■ Exercise description
Your job is to copy every line in the material containing the word "metrics".

■ Given information

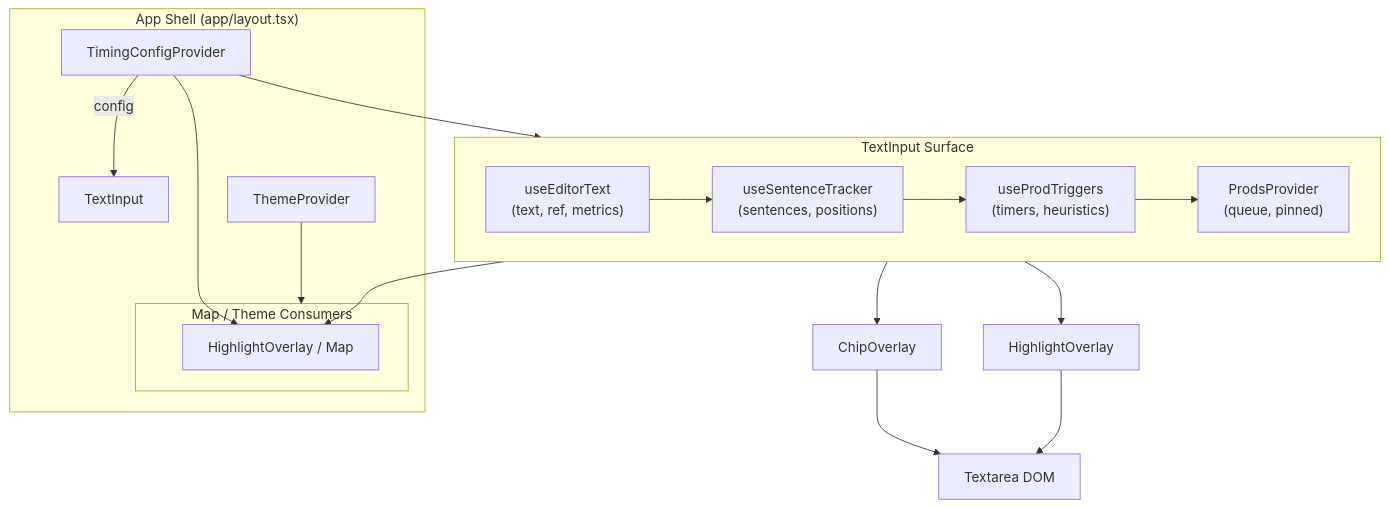
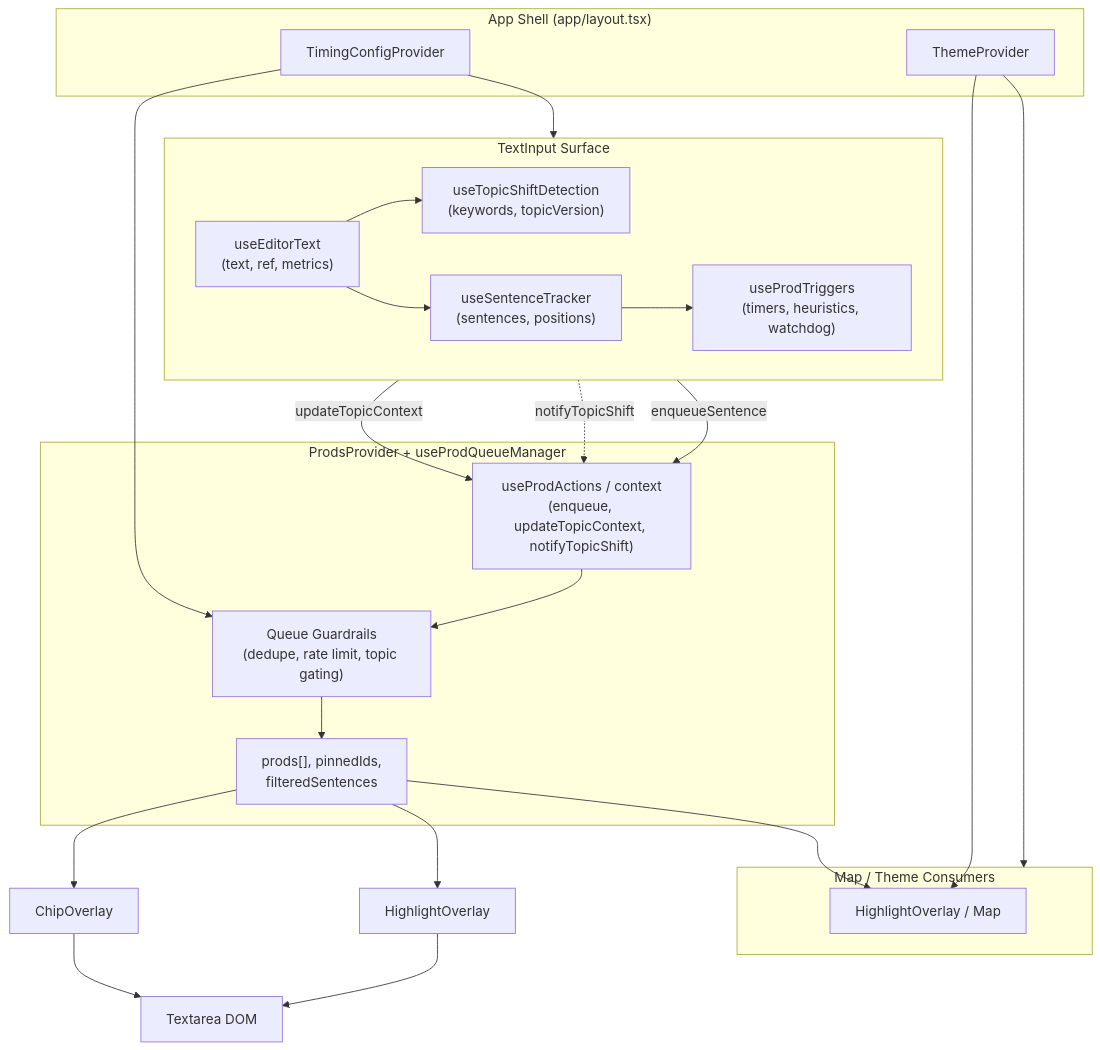
The diagram in docs/diagrams/writing-flow.mmd (andreicstoica/refract), drawn with Mermaid before and after one commit. The commit also changed 19 other files, not shown here.

```diff
--- a/docs/diagrams/writing-flow.mmd
+++ b/docs/diagrams/writing-flow.mmd
@@ -1,26 +1,38 @@
 flowchart TD
   subgraph AppShell["App Shell (app/layout.tsx)"]
-    TimingConfigProvider -->|config| TextInput
-    ThemeProvider --> MapShell
+    TimingConfigProvider
+    ThemeProvider
   end
 
   subgraph Editor["TextInput Surface"]
     direction LR
-    useEditorText["useEditorText\n(text, ref, metrics)"] --> useSentenceTracker
-    useSentenceTracker["useSentenceTracker\n(sentences, positions)"] --> useProdTriggers
-    useProdTriggers["useProdTriggers\n(timers, heuristics)"] --> ProdsProvider
+    useEditorText["useEditorText\n(text, ref, metrics)"] --> TopicShift["useTopicShiftDetection\n(keywords, topicVersion)"]
+    useEditorText --> useSentenceTracker["useSentenceTracker\n(sentences, positions)"]
+    useSentenceTracker --> useProdTriggers["useProdTriggers\n(timers, heuristics, watchdog)"]
   end
 
-  ProdsProvider["ProdsProvider\n(queue, pinned)"] --> ChipOverlay
-  ProdsProvider --> HighlightOverlay
-  ProdsProvider --> ThemeOverlay
+  subgraph ProdsStack["ProdsProvider + useProdQueueManager"]
+    ProdContext["useProdActions / context\n(enqueue, updateTopicContext, notifyTopicShift)"] --> QueueGuards["Queue Guardrails\n(dedupe, rate limit, topic gating)"]
+    QueueGuards --> ProdState["prods[], pinnedIds,\nfilteredSentences"]
+  end
+
+  TopicShift -->|updateTopicContext| ProdContext
+  TopicShift -.->|notifyTopicShift| ProdContext
+  useProdTriggers -->|enqueueSentence| ProdContext
+
+  ProdState --> ChipOverlay
+  ProdState --> HighlightOverlay
+  ProdState --> ThemeOverlay
 
   ChipOverlay --> TextArea["Textarea DOM"]
   HighlightOverlay --> TextArea
 
   TimingConfigProvider --> useProdTriggers
-  TimingConfigProvider --> ThemeOverlay
+  TimingConfigProvider --> QueueGuards
 
   subgraph MapShell["Map / Theme Consumers"]
     ThemeOverlay["HighlightOverlay / Map"]
   end
+
+  ThemeProvider --> MapShell
+  ThemeProvider --> ThemeOverlay
```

■ Expected answer
-    useEditorText["useEditorText\n(text, ref, metrics)"] --> useSentenceTracker
+    useEditorText["useEditorText\n(text, ref, metrics)"] --> TopicShift["useTopicShiftDetection\n(keywords, topicVersion)"]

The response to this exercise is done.